WHAT THE TASK ASKS »
From the first record to the last, write each one out again exactly.

DATA SECTION »
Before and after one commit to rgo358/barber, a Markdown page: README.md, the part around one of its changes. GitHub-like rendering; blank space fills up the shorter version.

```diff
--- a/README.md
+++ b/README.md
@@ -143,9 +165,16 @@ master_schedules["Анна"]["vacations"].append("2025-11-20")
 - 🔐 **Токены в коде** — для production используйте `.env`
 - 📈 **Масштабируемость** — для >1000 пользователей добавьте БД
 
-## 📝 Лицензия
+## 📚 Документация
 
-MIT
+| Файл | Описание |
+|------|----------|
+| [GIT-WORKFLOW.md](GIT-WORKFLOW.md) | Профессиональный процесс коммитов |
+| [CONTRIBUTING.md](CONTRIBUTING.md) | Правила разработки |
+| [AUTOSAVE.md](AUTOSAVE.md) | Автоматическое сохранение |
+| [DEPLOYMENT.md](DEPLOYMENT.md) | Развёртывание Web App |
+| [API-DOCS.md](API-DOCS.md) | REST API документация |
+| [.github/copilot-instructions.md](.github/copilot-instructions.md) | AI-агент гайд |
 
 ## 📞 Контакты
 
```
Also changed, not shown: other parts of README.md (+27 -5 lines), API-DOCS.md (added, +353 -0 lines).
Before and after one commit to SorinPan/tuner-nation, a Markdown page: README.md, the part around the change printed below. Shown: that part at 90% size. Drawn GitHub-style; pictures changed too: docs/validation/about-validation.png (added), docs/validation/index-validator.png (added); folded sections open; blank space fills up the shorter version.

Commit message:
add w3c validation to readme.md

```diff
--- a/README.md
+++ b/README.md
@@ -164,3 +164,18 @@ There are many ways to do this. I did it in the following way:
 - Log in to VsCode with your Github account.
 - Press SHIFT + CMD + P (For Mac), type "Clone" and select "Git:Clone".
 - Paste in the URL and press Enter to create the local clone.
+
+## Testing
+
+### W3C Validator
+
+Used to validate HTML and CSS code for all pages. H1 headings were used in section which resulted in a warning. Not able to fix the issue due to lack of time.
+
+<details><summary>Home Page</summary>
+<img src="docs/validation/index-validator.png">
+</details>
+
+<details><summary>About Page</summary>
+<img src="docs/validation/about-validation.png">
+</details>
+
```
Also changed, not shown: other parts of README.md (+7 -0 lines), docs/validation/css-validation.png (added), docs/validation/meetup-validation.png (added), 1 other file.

TASK ANSWER »
Before and after one commit to rgo358/barber, a Markdown page: README.md, the part around one of its changes. GitHub-like rendering; blank space fills up the shorter version.

```diff
--- a/README.md
+++ b/README.md
@@ -143,9 +165,16 @@ master_schedules["Анна"]["vacations"].append("2025-11-20")
 - 🔐 **Токены в коде** — для production используйте `.env`
 - 📈 **Масштабируемость** — для >1000 пользователей добавьте БД
 
-## 📝 Лицензия
+## 📚 Документация
 
-MIT
+| Файл | Описание |
+|------|----------|
+| [GIT-WORKFLOW.md](GIT-WORKFLOW.md) | Профессиональный процесс коммитов |
+| [CONTRIBUTING.md](CONTRIBUTING.md) | Правила разработки |
+| [AUTOSAVE.md](AUTOSAVE.md) | Автоматическое сохранение |
+| [DEPLOYMENT.md](DEPLOYMENT.md) | Развёртывание Web App |
+| [API-DOCS.md](API-DOCS.md) | REST API документация |
+| [.github/copilot-instructions.md](.github/copilot-instructions.md) | AI-агент гайд |
 
 ## 📞 Контакты
 
```
Also changed, not shown: other parts of README.md (+27 -5 lines), API-DOCS.md (added, +353 -0 lines).
Before and after one commit to SorinPan/tuner-nation, a Markdown page: README.md, the part around the change printed below. Shown: that part at 90% size. Drawn GitHub-style; pictures changed too: docs/validation/about-validation.png (added), docs/validation/index-validator.png (added); folded sections open; blank space fills up the shorter version.

Commit message:
add w3c validation to readme.md

```diff
--- a/README.md
+++ b/README.md
@@ -164,3 +164,18 @@ There are many ways to do this. I did it in the following way:
 - Log in to VsCode with your Github account.
 - Press SHIFT + CMD + P (For Mac), type "Clone" and select "Git:Clone".
 - Paste in the URL and press Enter to create the local clone.
+
+## Testing
+
+### W3C Validator
+
+Used to validate HTML and CSS code for all pages. H1 headings were used in section which resulted in a warning. Not able to fix the issue due to lack of time.
+
+<details><summary>Home Page</summary>
+<img src="docs/validation/index-validator.png">
+</details>
+
+<details><summary>About Page</summary>
+<img src="docs/validation/about-validation.png">
+</details>
+
```
Also changed, not shown: other parts of README.md (+7 -0 lines), docs/validation/css-validation.png (added), docs/validation/meetup-validation.png (added), 1 other file.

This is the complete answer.